As this third volume opens, the Church is led by Brigham Young and the other members of the Twelve consisting of Heber C. Kimball, Orson Hyde, Parley P. Pratt, Orson Pratt, John Taylor, Wilford Woodruff, George A. Smith, Willard Richards, Lyman Wight (away in Texas), and Amasa M. Lyman, and Ezra T. Benson.

Saints Find The Place presents the historic trek of the 1847 pioneers.  After months of preparation, an advance company of 148 pioneers rolled out of Winter Quarters, to find a resting place for the Saints.  Several books have been published in the past describing this historic pioneer journey.  Saints Find The Place is unique from them all, in that it follows the trek of the more than 2,000 Saints who arrived in the Salt Lake Valley in 1847.

The historic 111-day pioneer trek often overshadows the faithful journey made by hundreds of other Saints, including large numbers of women and children, that also made their journey across the plains during the summer of 1847.  Others also arrived who are usually forgotten in this important history.  When Brigham Young’s company arrived in the Salt Lake Valley on July 22, 1847, it included Saints from Mississippi and some soldiers from the Mormon Battalion.  Within a week, about 240 additional Mississippi Saints and members of the battalion triumphantly entered the valley.  This group of Saints included dozens of women and children who had spent the previous winter in Pueblo, Colorado.  Saints Find The Place follows their journey.

Saints Find The Place also presents the day-by-day events of the Mormon Battalion, stationed in California, as they wait out the lonely days, looking forward to their release.  Private Robert S. Bliss captured their feelings in verse:


A few days more & we shall go

To see our Wives & Children too
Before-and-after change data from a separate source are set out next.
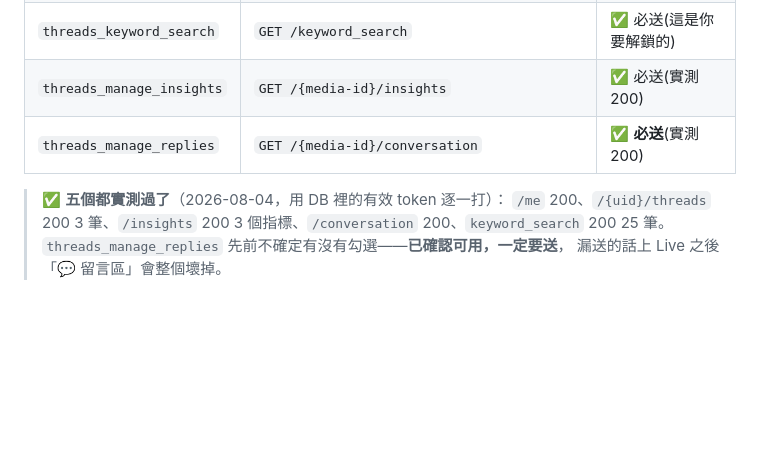
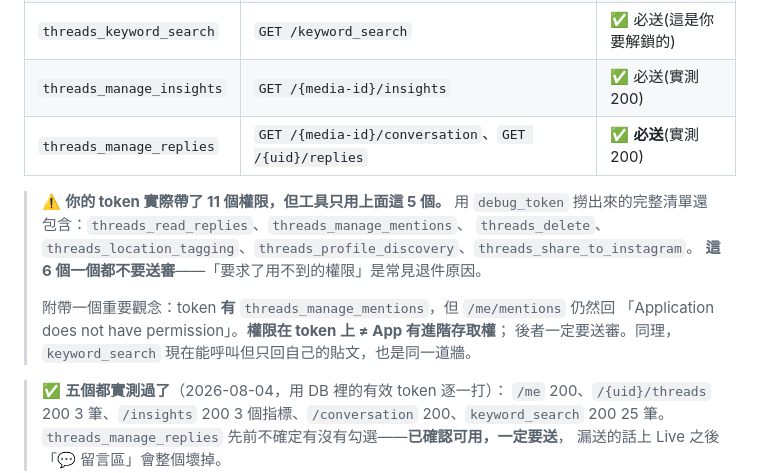
Before and after one commit to 1071107xznw-lang/threads-engager, a Markdown page: docs/app-review-submission.md, the part around one of its changes. Rendered like a GitHub page; blank space fills up the shorter version.

```diff
--- a/docs/app-review-submission.md
+++ b/docs/app-review-submission.md
@@ -52,7 +52,16 @@ https://1071107xznw-lang.github.io/threads-engager/privacy-policy
 | `threads_content_publish` | `POST /{user-id}/threads` + `/threads_publish`(發文與回覆共用) | ✅ 必送 |
 | `threads_keyword_search` | `GET /keyword_search` | ✅ 必送(這是你要解鎖的) |
 | `threads_manage_insights` | `GET /{media-id}/insights` | ✅ 必送(實測 200) |
-| `threads_manage_replies` | `GET /{media-id}/conversation` | ✅ **必送**(實測 200) |
+| `threads_manage_replies` | `GET /{media-id}/conversation`、`GET /{uid}/replies` | ✅ **必送**(實測 200) |
+
+> ⚠️ **你的 token 實際帶了 11 個權限，但工具只用上面這 5 個。**
+> 用 `debug_token` 撈出來的完整清單還包含：`threads_read_replies`、`threads_manage_mentions`、
+> `threads_delete`、`threads_location_tagging`、`threads_profile_discovery`、`threads_share_to_instagram`。
+> **這 6 個一個都不要送審**——「要求了用不到的權限」是常見退件原因。
+>
+> 附帶一個重要觀念：token **有** `threads_manage_mentions`，但 `/me/mentions` 仍然回
+> 「Application does not have permission」。**權限在 token 上 ≠ App 有進階存取權**；
+> 後者一定要送審。同理，`keyword_search` 現在能呼叫但只回自己的貼文，也是同一道牆。
 
 > ✅ **五個都實測過了**（2026-08-04，用 DB 裡的有效 token 逐一打）：
 > `/me` 200、`/{uid}/threads` 200 3 筆、`/insights` 200 3 個指標、`/conversation` 200、`keyword_search` 200 25 筆。
```
Also changed, not shown: other parts of docs/app-review-submission.md (+111 -34 lines).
And friends so dear we’ve left below

To save the Church from Overthrow.


Our absence from them has been long

But Oh the time will soon be gone

When we shall meet once more on Earth
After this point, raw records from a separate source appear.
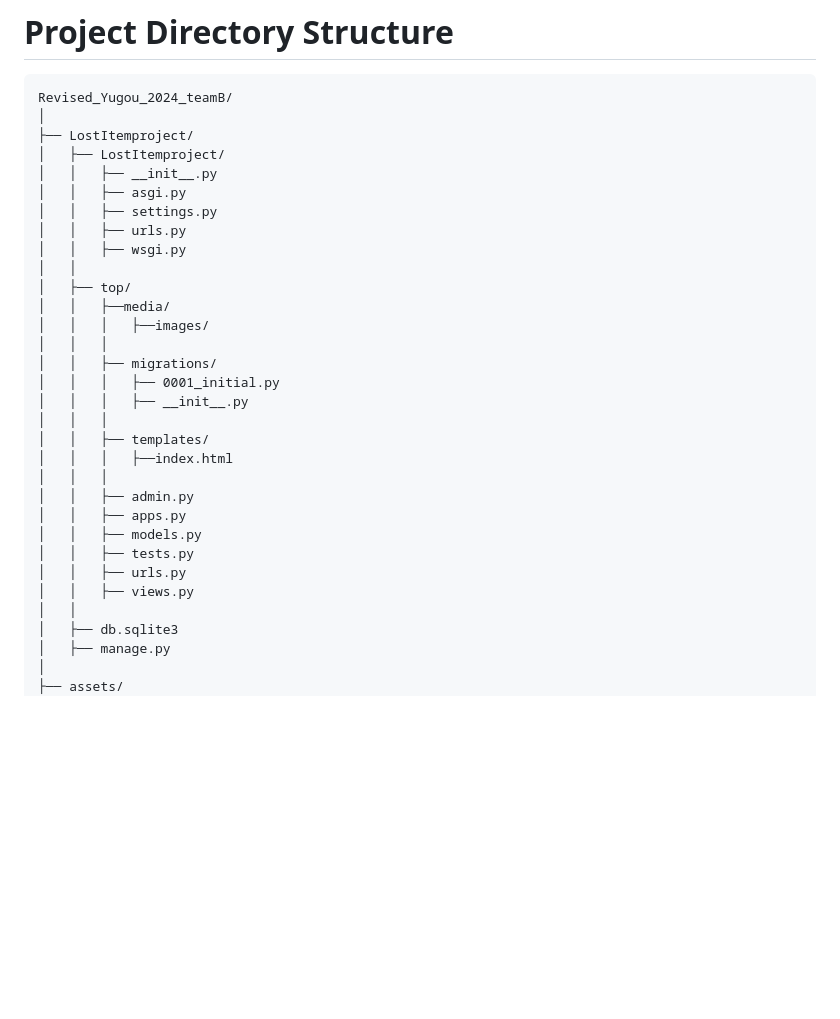
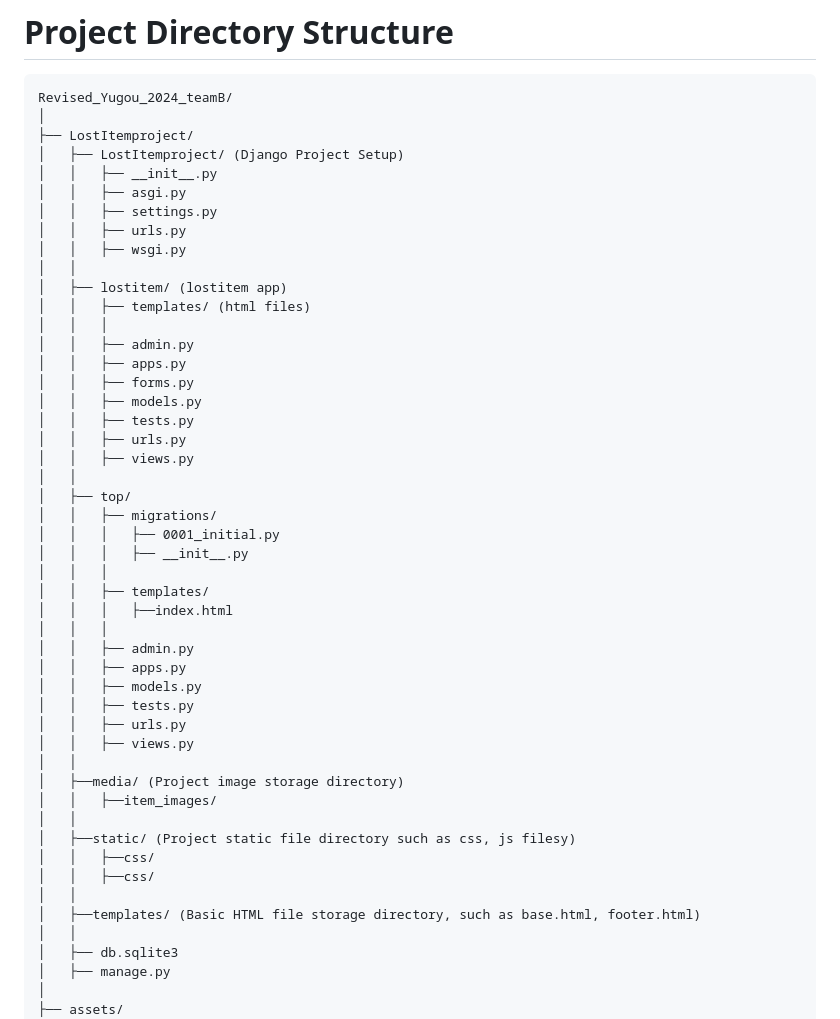
Before and after one commit to Krat1078/Revised_Yugou_2024_teamB, a Markdown page: README_EN.md, the part around the change. Drawn GitHub-style; blank space fills up the shorter version.

```diff
--- a/README_EN.md
+++ b/README_EN.md
@@ -28,17 +28,25 @@ passwd: !Stu123456
 Revised_Yugou_2024_teamB/
 │
 ├── LostItemproject/
-│   ├── LostItemproject/
+│   ├── LostItemproject/ (Django Project Setup)
 │   │   ├── __init__.py
 │   │   ├── asgi.py
 │   │   ├── settings.py
 │   │   ├── urls.py
 │   │   ├── wsgi.py
 │   │
+│   ├── lostitem/ (lostitem app)
+│   │   ├── templates/ (html files)
+│   │   │
+│   │   ├── admin.py
+│   │   ├── apps.py
+│   │   ├── forms.py
+│   │   ├── models.py
+│   │   ├── tests.py
+│   │   ├── urls.py
+│   │   ├── views.py
+│   │
 │   ├── top/
-│   │   ├──media/
-│   │   │   ├──images/
-│   │   │
 │   │   ├── migrations/
 │   │   │   ├── 0001_initial.py
 │   │   │   ├── __init__.py
@@ -52,6 +60,15 @@ Revised_Yugou_2024_teamB/
 │   │   ├── tests.py
 │   │   ├── urls.py
 │   │   ├── views.py
+│   │
+│   ├──media/ (Project image storage directory)
+│   │   ├──item_images/
+│   │
+│   ├──static/ (Project static file directory such as css, js filesy)
+│   │   ├──css/
+│   │   ├──css/
+│   │
+│   ├──templates/ (Basic HTML file storage directory, such as base.html, footer.html)
 │   │
 │   ├── db.sqlite3
 │   ├── manage.py
```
And praise the God that gave us Birth.


Thousands of Saints were left behind on the shores of the Missouri River and in settlements across Iowa.  Saints Find The Place shares their story, as they planted crops and cultivated farms to produce food for the long cold months ahead.   Mary Richards wrote about Winter Quarters during this time: “We gazed with delight upon our city of 8 months growth its beauty full gardens and extensive fields clothed with the fast growing corn and vegetables of every description above all things pleasing to the eyes of an Exile in the Wilderness of our afflictions.”

William Clayton, a member of the vanguard pioneer company, penned  lines of faith during the previous years’ journey through Iowa, that reflected the hopes of thousands of Saints looking forward to finding a place of peace and rest.


We'll find the place which God for us prepared,

Far away in the West;

Where none shall come to hurt or make afraid;

There the Saints will be blessed.

We'll make the air with music ring

Shout praises to our God and King;

Above the rest these words we'll tell

All is well! All is well!


Saints Find The Place concludes as this place is found. When Thomas Bullock entered the valley, he could not help but shout, "Harrah, hurrah, hurrah, here's my home at last."

Patty Sessions recorded her feelings on her arrival in 1847:  "My heart flows with gratitude to God that we have got home all safe, lost nothing, have been blessed with life and health.  I rejoice all the time." 

Jesse W. Crosby words resound the joyful feelings shared at the end of a long journey:  "I was led to exclaim when first viewing this beautiful space, hemmed in with lofty mountains:  Behold a resting place prepared and had in reserve for the Saints.'"